I ended up being there through most of the afternoon while Jodi went out to the beach. Around 4:00 we got some food at a cool little place on the beach. Mark and Jo happened to walk past...so we went for a little swim. There were tons of pelicans all around us diving for fish. It’s crazy how many there are here...hundreds of them all around. They sometimes dive in groups of 4 or 5 at a time...and they get very close to you. It’s pretty cool. We ended up standing out on one of the docks watching them for about a half hour until Jodi suffered from the inevitable consequence of standing beneath a hundred different birds while they are feeding:)
That night we went to get a couple farewell margaritas with Mark and Jo...they would leave the next day and head down to the resort near Playa Del Carmen where Mark’s daughter was getting married. We had decided to move on as well and were going to be heading for Isla Mujeres. I said this before, but I really love that traveling like this gives you the opportunity to meet wonderful folks like Mark and Jo. They were awesome traveling companions and despite being a generation older than us, still had that great nose for adventure that I love to see in people. Even thinking back on it now, it’s hard to believe we really only spent 4 days together because I felt like it was more than a week. It was a pleasure to meet them and travel together for a few days...best of luck to you both...I’m sure we’ll be crossing paths in the future...especially if we’re carrying this:)
After they left Jodi and I decided to do a little bar hopping around the island. We went to this one bar called Tiki Tiki (it made me think of you Suzanne!) that was pretty cool. We met this French guy there who seemed interesting...he had come to Mexico on vacation and decided “screw it” and just stayed down here. I think he had been here for 2 or 3 months or something. Anyway, he seemed rather sane until he launched into this NASA conspiracy theory that proved quite the opposite. We promptly paid our bill and got out of there and headed for a little bar out on the beach that we had seen earlier. It was a great little place with about 10 or 15 people around. The bartender was a cool guy and we jammed out to some Gypsy Kings (perfect music for sitting on the beach and drinking!) for about an hour. We made one more little stop at what was supposed to be a club but there wasn’t really anybody there. I guess that makes sense for a super tranquilo place like isla Holbox.
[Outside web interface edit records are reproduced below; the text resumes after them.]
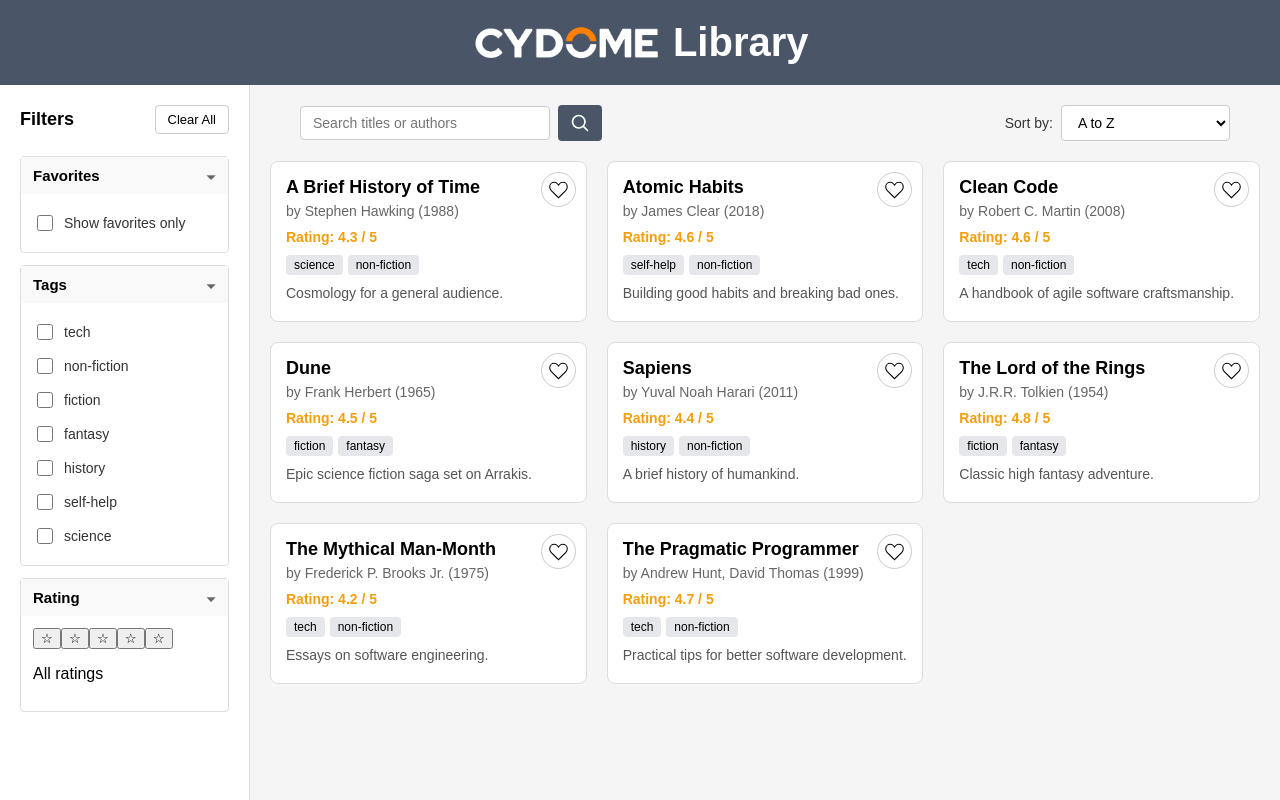
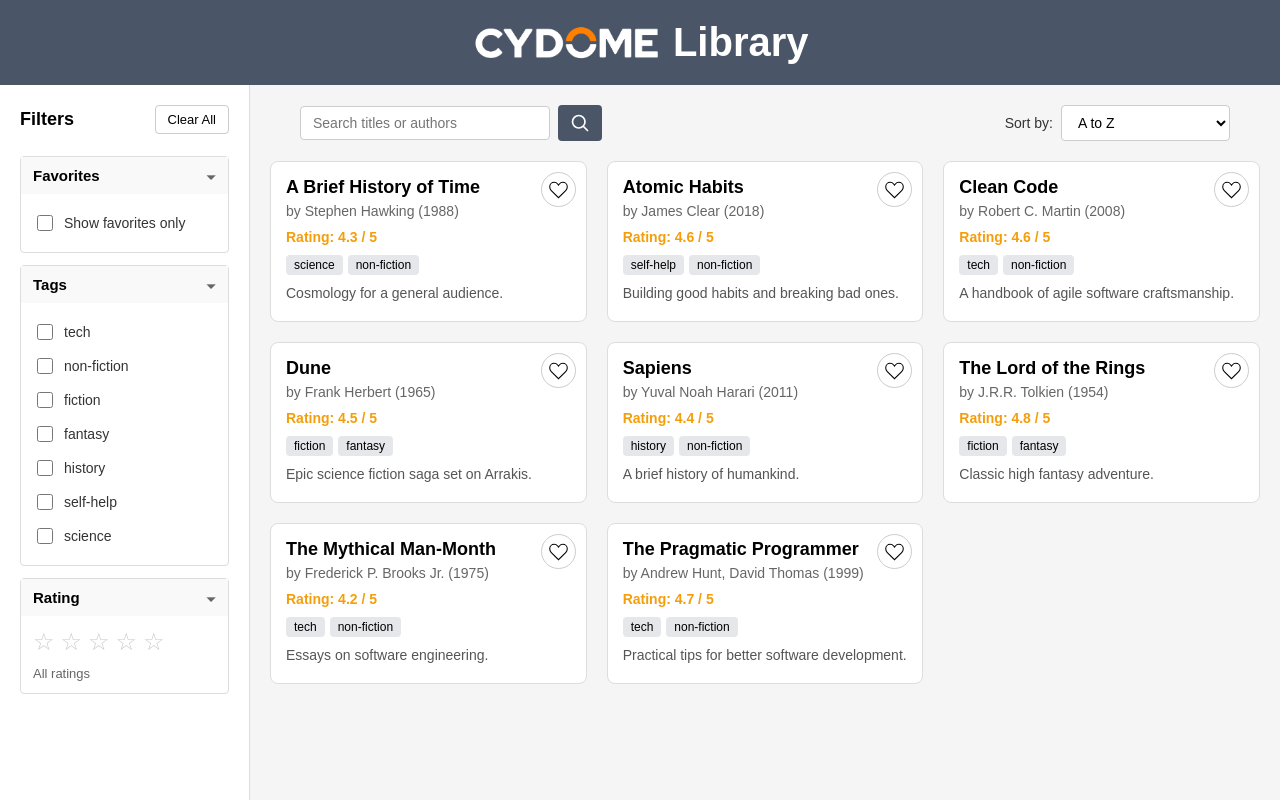
Before and after one commit to reuven-itzhakov/library-explorer, a React (Create React App) app: page / in a window 1280 px wide. Built offline with nearby package versions, Linux system fonts and the light colour scheme.

Commit message:
Add FilterTabStars component and styles; create FilterTabStars.css for component styling

```diff
--- a/src/Filters/FilterTabStars.tsx
+++ b/src/Filters/FilterTabStars.tsx
@@ -1,5 +1,5 @@
-import { useState, useEffect } from 'react';
 import { FilterTabStarsProps } from '../types';
+import '../Styles/FilterTabStars.css';
 
 function FilterTabStars({ minRating, onFilterChange }: FilterTabStarsProps) {
 
--- a/src/Styles/FilterTabStars.css
+++ b/src/Styles/FilterTabStars.css
@@ -0,0 +1,33 @@
+.filter-stars {
+  display: flex;
+  flex-direction: column;
+  gap: 10px;
+}
+
+.stars-container {
+  display: flex;
+  gap: 6px;
+}
+
+.star-button {
+  background: none;
+  border: none;
+  font-size: 24px;
+  cursor: pointer;
+  color: #ccc;
+  padding: 0;
+}
+
+.star-button.active {
+  color: #ffc107;
+}
+
+.star-button:hover {
+  color: #ffb300;
+}
+
+.stars-label {
+  font-size: 13px;
+  color: #666;
+  margin: 0;
+}
```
Anyway, it was nice to have had the chance to come to Rio Lagartos and Isla Holbox. These are two great little hidden gems that many people that come to the Yucatan would overlook. It was a great experience that was made even better by getting to do it with Mark and Jo. Ahhhhh the people and places we get to see! As a great Swede once told me, This is life!! It seems crazy to me that it hasn’t even been 2 weeks yet! I can’t even fathom how much more there is out there for us, but I look forward to discovering many more places like these as we travel on.